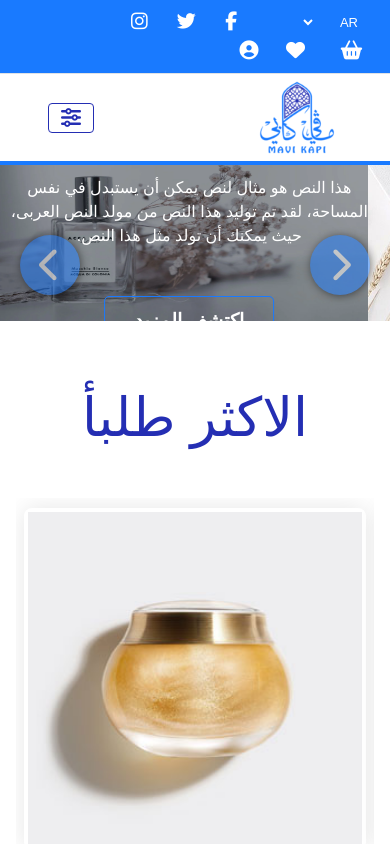
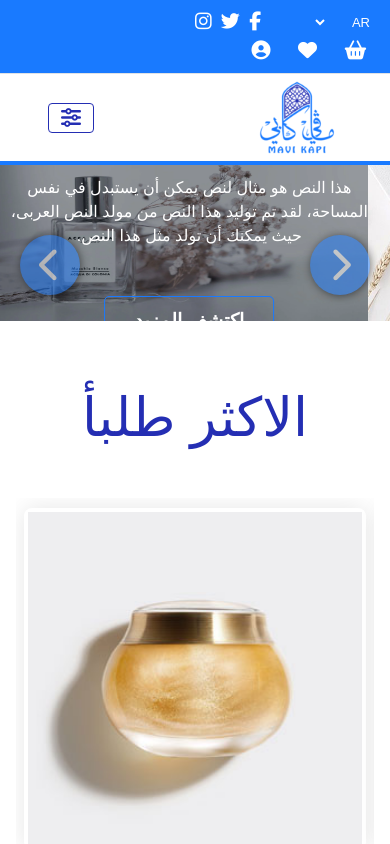
Before and after one commit to Amira-badwi/kaby, a plain HTML site: page index.html in a window 390 px wide. Shown: the top 844 px of the page. Drawn offline with Linux system fonts and the light colour scheme; a web font is replaced by a local one.

Commit message:
Add files via upload

```diff
--- a/index.html
+++ b/index.html
@@ -21,27 +21,27 @@
         <div class="container">
           <div class="row justify-content-between align-items-center ">
             <div class="col-auto centerOnMobile d-flex">
-              <select  class=" mx-3 border-0">
+              <select  class=" mx-lg-3 mx-1 border-0">
                   <option value="en-us">AR</option>
-                <option value="en-us">EN-US</option>
+                   <option value="en-us">EN-US</option>
               </select>
               <div class=" mx-5">
-                <a href="" class="text-white me-4">
+                <a href="" class="text-white me-lg-2 me-1 ">
                   <i class="fab fa-facebook-f"></i>
                 </a>
-                <a href="" class="text-white me-4">
+                <a href="" class="text-white me-lg-2 me-1 ">
                   <i class="fab fa-twitter"></i>
                 </a>
-                <a href="" class="text-white me-4">
+                <a href="" class="text-white me-lg-2 me-1 ">
                   <i class="fab fa-instagram"></i>
                 </a>
               </div>
 
           </div>
            <div class="col-auto" >
-                  <a class=" mx-2 text-uppercase" href="#"><i class="fa-solid fa-basket-shopping mx-2"></i><span class="d-lg-inline d-none">السلة</span></a>
-                  <a class=" mx-2 text-uppercase" href="#"><i class="fa-solid fa-heart mx-2"></i><span class="d-lg-inline d-none">المفضلة</span></a>
-                  <a class=" mx-2 text-uppercase" href="#"><i class="fa-solid fa-circle-user me-1"></i> <span class="d-lg-inline d-none"> الحساب الشخصى </span>  </a>
+                  <a class=" mx-2 text-uppercase" href="#"><i class="fa-solid fa-basket-shopping mx-lg-2 mx-1"></i><span class="d-lg-inline d-none">السلة</span></a>
+                  <a class=" mx-2 text-uppercase" href="#"><i class="fa-solid fa-heart mx-lg-2 mx-1"></i><span class="d-lg-inline d-none">المفضلة</span></a>
+                  <a class=" mx-2 text-uppercase" href="#"><i class="fa-solid fa-circle-user mx-lg-2 mx-1"></i> <span class="d-lg-inline d-none"> الحساب الشخصى </span>  </a>
            </div>
           </div>
         </div>
@@ -104,7 +104,7 @@
                 <a class="nav-link" href="#">تواصل معنا</a>
               </li>
             </ul>
-            <form class="d-flex col-4">
+            <form class="d-flex col-lg-4 col-md-6 col-12">
               <input class="form-control " type="search" placeholder="Search" aria-label="Search">
               <button class="btn search " type="submit">Search</button>
             </form>
```
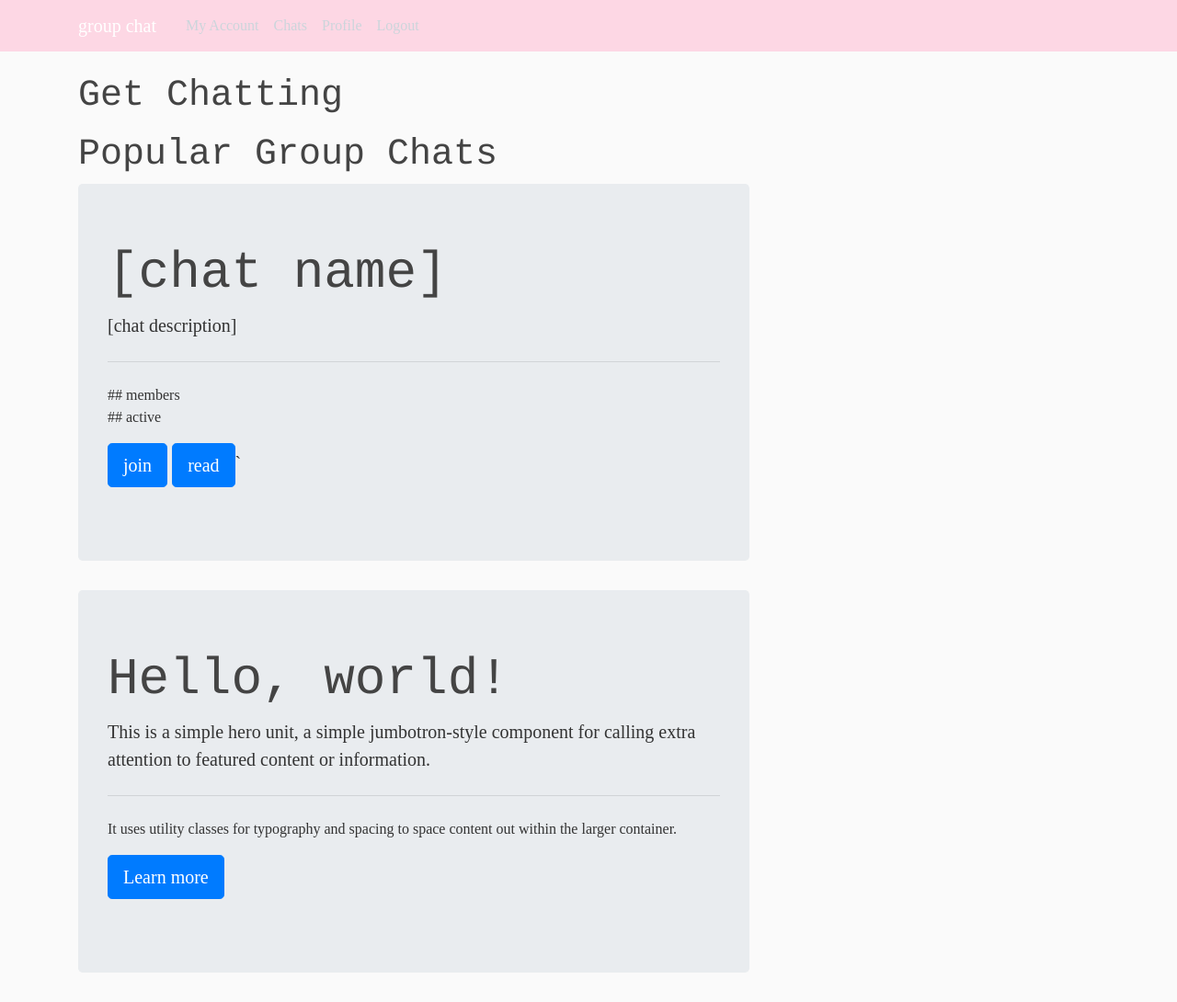
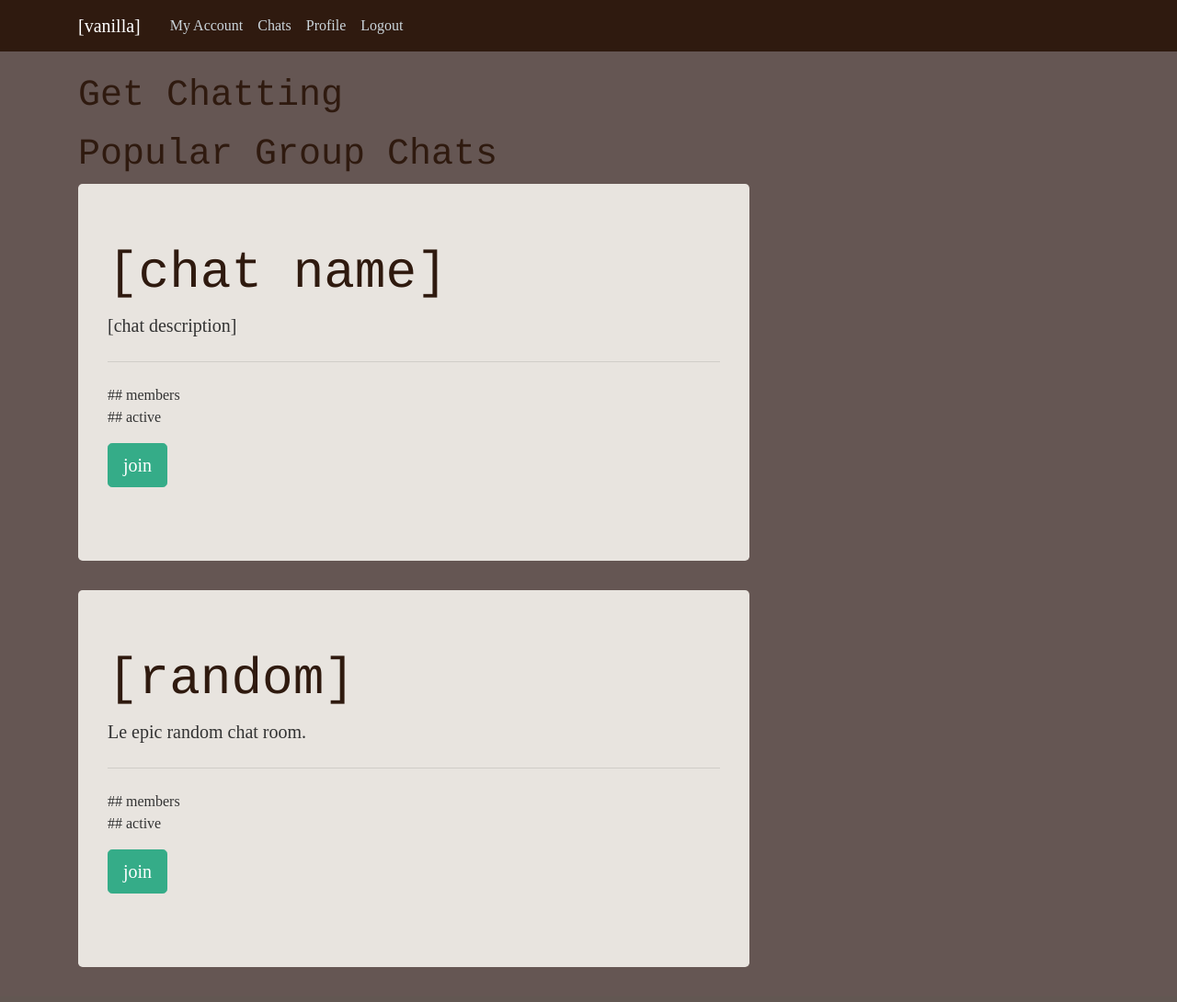
Before and after one commit to unwosu6/Vanilla-Chat-App, a Flask app: page /home in a window 1280 px wide. Shown: the whole page at 92% size. After the commit the page ends 1052 px from the top, so only its background shows below. Run offline with Flask 2, Linux system fonts and the light colour scheme; a user stored in the database is signed in; some libraries are stand-ins or nearby versions.

Commit message:
day 2 commit
Co-authored-by: Arianna Hamilton <ariannahamilton@gmail.com>
Co-authored-by: Christian Santana <christians1121@gmail.com>
Co-authored-by: Mario Rivero <mariorivero051@gmail.com>

```diff
--- a/main.py
+++ b/main.py
@@ -25,7 +25,7 @@ class User(UserMixin, db.Model):
     email = db.Column(db.String(120), unique=True, nullable=False)
     password = db.Column(db.String(60), nullable=False)
     bio = db.Column(db.String(120), nullable=True)
-    chats = db.Column(db.String(200), nullable=False) # eg: "1 2 3 4 5"
+    chats = db.Column(db.String(200), nullable=True) # eg: "1 2 3 4 5"
     profile_pic = db.Column(db.String(7), unique=True) # can just be hexidec
 
     def __repr__(self):
@@ -39,6 +39,7 @@ class AllGroupChats(db.Model):
     private = db.Column(db.Boolean, nullable=False)
     time_created = db.Column(db.DateTime)
     description = db.Column(db.String(120))
+    owner = db.Column(db.Integer, db.ForeignKey('User.id'))
 
     def __repr__(self):
         return f"Chat_Room('{self.chatname}', '{self.num_users}', '{self.time_created}')"
@@ -58,6 +59,7 @@ class AllGroupChats(db.Model):
 @login_required
 def home():
     return render_template('home.html')
+
 
 @app.route("/register", methods=['GET', 'POST'])
 def register():
@@ -126,9 +128,11 @@ def login():
             return redirect(url_for('login'))
     return render_template('login.html', title='Login', form=form)
 
+
 @login_manager.user_loader
 def load_user(user_id):
     return User.query.get(int(user_id))
+
 
 @app.route("/logout")
 @login_required
@@ -137,13 +141,20 @@ def logout():
     flash(f'Logged out', 'success')
     return redirect(url_for('home'))
 
+
 @app.route("/profile")
 @login_required
 def profile():
     return render_template('profile.html', name=current_user.username)
 
 
-@app.route("/chat/<chat_id>")
+@app.route("/<chat_id>")
+@login_required
+def profile():
+    return render_template('chat.html', name=current_user.username)
+
+
+@app.route("/api/chat/<chat_id>")
 def allUsersInChat(chat_id):
     # we can figure this out later
     users = User.query.all()
@@ -158,7 +169,7 @@ def allUsersInChat(chat_id):
     return jsonify(userArray)
 
 
-@app.route("/User/<get_user>")
+@app.route("/api/User/<get_user>")
 def userdata(get_user):
     user = User.query.filter_by(id=get_user).first()
     userObj = {}
--- a/static/main.css
+++ b/static/main.css
@@ -1,17 +1,34 @@
+:root {
+  --background: #655653;
+  --button: #35AC88;
+  --yellow: #FECF72;
+  --element: #E8E4DF;
+  --navbar: #2F1A0F;
+}
+
 body {
-  background: #fafafa;
+  background: var(--background);
   color: #333333;
   margin-top: 5rem;
   font-family: 'herculanum';
 }
 
 h1, h2, h3, h4, h5, h6 {
-  color: #444444;
+  color: var(--navbar);
   font-family: 'courier';
 }
 
+.btn-primary, .btn-primary:hover, .btn-primary:active, .btn-primary:visited {
+    background-color: var(--button) !important;
+    border: 1px solid var(--button);
+}
+
+.jumbotron {
+  background: var(--element);
+}
+
 .bg-steel {
-  background-color: #FDD7E4;
+  background-color: var(--navbar);
 }
 
 .site-header .navbar-nav .nav-link {
@@ -27,7 +44,7 @@ h1, h2, h3, h4, h5, h6 {
 }
 
 .content-section {
-  background: #ffffff;
+  background: var(--element);
   padding: 10px 20px;
   border: 1px solid #dddddd;
   border-radius: 3px;
@@ -39,7 +56,7 @@ h1, h2, h3, h4, h5, h6 {
 }
 
 a.article-title:hover {
-  color: #428bca;
+  color: var(--button);
   text-decoration: none;
 }
 
--- a/templates/home.html
+++ b/templates/home.html
@@ -10,16 +10,15 @@
   <p>## members<br>## active</p>
   <p class="lead">
     <a class="btn btn-primary btn-lg" href="#" role="button">join</a>
-    <a class="btn btn-primary btn-lg" href="#" role="button">read</a>`
   </p>
 </div>
 <div class="jumbotron">
-  <h1 class="display-4">Hello, world!</h1>
-  <p class="lead">This is a simple hero unit, a simple jumbotron-style component for calling extra attention to featured content or information.</p>
+  <h1 class="display-4">[random]</h1>
+  <p class="lead">Le epic random chat room.</p>
   <hr class="my-4">
-  <p>It uses utility classes for typography and spacing to space content out within the larger container.</p>
+  <p>## members<br>## active</p>
   <p class="lead">
-    <a class="btn btn-primary btn-lg" href="#" role="button">Learn more</a>
+    <a class="btn btn-primary btn-lg" href="#" role="button">join</a>
   </p>
 </div>
 
--- a/templates/layout.html
+++ b/templates/layout.html
@@ -16,7 +16,7 @@
   <header class="site-header">
     <nav class="navbar navbar-expand-md navbar-dark bg-steel fixed-top">
       <div class="container">
-        <a class="navbar-brand mr-4" href="/">group chat</a>
+        <a class="navbar-brand mr-4" href="/">[vanilla]</a>
         <button class="navbar-toggler" type="button" data-toggle="collapse" data-target="#navbarToggle" aria-controls="navbarToggle" aria-expanded="false" aria-label="Toggle navigation">
           <span class="navbar-toggler-icon"></span>
         </button>
```
Also changed, not shown: tests/test_pages.py (added, +42 -0 lines), .github/workflows/heroku_tests.yaml (added), site.db, templates/chat.html (added).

######

• [Exercise goal]
The answer must be every line from the records above that contains "authored".

• [Exercise answer]
Co-authored-by: Arianna Hamilton <ariannahamilton@gmail.com>
Co-authored-by: Christian Santana <christians1121@gmail.com>
Co-authored-by: Mario Rivero <mariorivero051@gmail.com>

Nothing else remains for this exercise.